Data integrity is also protected by a “capturing keystrokes” feature that remembers the first time data is entered into the system and eliminates the need to input the same data continually.

Device Support
One of the biggest advantages of .NET technology for consumers is its ability to connect and support a wide variety of stationary and mobile devices. IT professionals will appreciate the ease with which they can facilitate and maintain these connections over time.
XML Web services play an important role in device support. As mentioned previously, XML Web services allow various applications to share information over the Internet, regardless of the operating system or back-end software that the application is using. They also enable users to interact with a broad range of smart devices through the Web while ensuring that the user—not the application—controls the interaction.
Powerful client software such as the .NET Compact Framework, Windows CE .NET, and Windows XP enable a multitude of smart devices to operate and communicate through .NET and XML Web services. This collection of software empowers smart devices to access the Internet easily, providing a positive user experience while giving developers and IT administrators more control over their information.

Flexibility Proves Key for Scandinavian Airlines
Scandinavian Airlines System (SAS) recently implemented .NET technology to solve several problems associated with device support. The SAS IT group needed a technology that would be flexible enough to support a variety of popular phones and mobile devices used by customers accessing a single Web site (www.scandinavian.net) to check flight status and rebook flights.
Using the Microsoft Mobile Internet Toolkit in Visual Studio .NET, the SAS mobility and IT groups created the mobile presentation layer, adding mobile device access to their existing applications. They reused their existing back-end logic using the same application functionality.
Developers saved time by devising presentation logic for a number of different devices, including HTML Pocket PCs, WML (WAP) cell phones, cHTML cell phones, and HTML Palm devices. The SAS IT group used the mobile Web Forms controls (part of the Mobile Internet Toolkit) to create applications that work intelligently with each device.
In addition, the Mobile Internet Toolkit gave the SAS IT group the flexibility to add support for new devices, as well as to customize the markup for a specific device.
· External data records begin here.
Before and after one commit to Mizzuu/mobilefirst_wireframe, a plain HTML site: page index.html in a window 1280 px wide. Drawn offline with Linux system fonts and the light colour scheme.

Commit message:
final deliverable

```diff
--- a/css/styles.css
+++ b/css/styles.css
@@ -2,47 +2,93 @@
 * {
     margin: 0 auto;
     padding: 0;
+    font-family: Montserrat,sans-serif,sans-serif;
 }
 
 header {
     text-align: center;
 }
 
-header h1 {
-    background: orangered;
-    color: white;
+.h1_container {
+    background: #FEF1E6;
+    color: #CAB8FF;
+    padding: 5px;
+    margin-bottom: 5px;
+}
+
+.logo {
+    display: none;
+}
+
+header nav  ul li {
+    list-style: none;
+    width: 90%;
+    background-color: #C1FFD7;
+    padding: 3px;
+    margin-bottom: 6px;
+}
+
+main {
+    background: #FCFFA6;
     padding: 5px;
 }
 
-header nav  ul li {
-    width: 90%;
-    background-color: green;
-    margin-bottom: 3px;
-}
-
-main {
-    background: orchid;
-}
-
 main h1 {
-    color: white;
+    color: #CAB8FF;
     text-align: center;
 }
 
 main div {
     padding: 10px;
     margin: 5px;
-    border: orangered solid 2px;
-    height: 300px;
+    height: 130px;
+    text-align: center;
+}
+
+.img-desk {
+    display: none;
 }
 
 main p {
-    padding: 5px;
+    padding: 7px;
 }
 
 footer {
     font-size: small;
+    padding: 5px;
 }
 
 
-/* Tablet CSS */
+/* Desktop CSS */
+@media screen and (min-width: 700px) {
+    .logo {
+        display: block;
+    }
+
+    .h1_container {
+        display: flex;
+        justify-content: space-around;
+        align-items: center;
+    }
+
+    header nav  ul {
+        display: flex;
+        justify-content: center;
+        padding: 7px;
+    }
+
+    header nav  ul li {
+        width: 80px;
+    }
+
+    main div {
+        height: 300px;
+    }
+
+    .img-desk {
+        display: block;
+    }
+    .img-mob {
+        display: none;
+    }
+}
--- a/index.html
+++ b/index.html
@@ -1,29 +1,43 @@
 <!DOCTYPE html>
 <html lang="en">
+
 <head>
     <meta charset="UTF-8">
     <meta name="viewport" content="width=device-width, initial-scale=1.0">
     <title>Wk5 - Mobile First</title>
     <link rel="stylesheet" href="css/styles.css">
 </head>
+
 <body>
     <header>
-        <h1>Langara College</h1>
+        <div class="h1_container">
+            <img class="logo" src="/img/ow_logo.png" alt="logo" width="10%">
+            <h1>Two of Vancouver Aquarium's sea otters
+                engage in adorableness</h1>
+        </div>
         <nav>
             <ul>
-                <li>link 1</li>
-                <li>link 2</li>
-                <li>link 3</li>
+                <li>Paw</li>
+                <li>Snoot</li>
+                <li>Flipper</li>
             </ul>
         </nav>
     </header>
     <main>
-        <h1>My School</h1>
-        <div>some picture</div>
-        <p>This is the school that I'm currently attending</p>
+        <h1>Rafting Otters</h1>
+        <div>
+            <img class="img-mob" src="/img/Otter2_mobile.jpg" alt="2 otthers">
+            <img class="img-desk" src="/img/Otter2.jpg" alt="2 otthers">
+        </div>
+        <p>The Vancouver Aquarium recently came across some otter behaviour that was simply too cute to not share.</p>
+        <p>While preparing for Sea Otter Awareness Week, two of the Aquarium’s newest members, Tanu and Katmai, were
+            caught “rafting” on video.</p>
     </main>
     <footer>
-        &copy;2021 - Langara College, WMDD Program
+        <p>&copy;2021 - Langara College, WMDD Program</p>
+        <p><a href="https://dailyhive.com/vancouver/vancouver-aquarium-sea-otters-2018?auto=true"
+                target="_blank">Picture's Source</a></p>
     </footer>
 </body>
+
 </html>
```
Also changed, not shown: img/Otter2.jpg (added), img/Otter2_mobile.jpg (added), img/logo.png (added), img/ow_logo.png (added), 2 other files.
The SAS Web site ultimately could support an unlimited range of devices. With the capacity for anytime, anywhere connectivity and system-to-user interconnection through .NET technology, SAS is strategically poised to further expand its client base and drive the way the travel industry communicates in the coming years.

Conclusion
Microsoft .NET is already shifting the focus from individual Web sites and devices connected to the Internet to constellations of computers, devices, and services that work together to deliver more comprehensive solutions. For IT professionals, this that means a wider scope of vision is required to manage advanced connectivity issues. But even as the field of vision expands, the possibility for error diminishes. .NET reduces the guesswork of many IT management tasks by:
• Helping to streamline deployment.
• Enabling interoperability with diverse systems, including legacy systems.
• Helping to enhance security.
• Reliably connecting and supporting both stationary and mobile devices.
For IT pros, the value of .NET lies in interoperability and the seamless connectivity of multiple systems and sources of data. Coupled with anytime, anywhere connectivity and system-to-user interconnection, .NET-connected software helps businesses deliver unprecedented levels of value to customers, partners and employees. By embracing .NET technology, IT professionals can empower their businesses to realize this vision.

Reference : Dilip Kumar Jena ( https://mstechexplore.wordpress.com )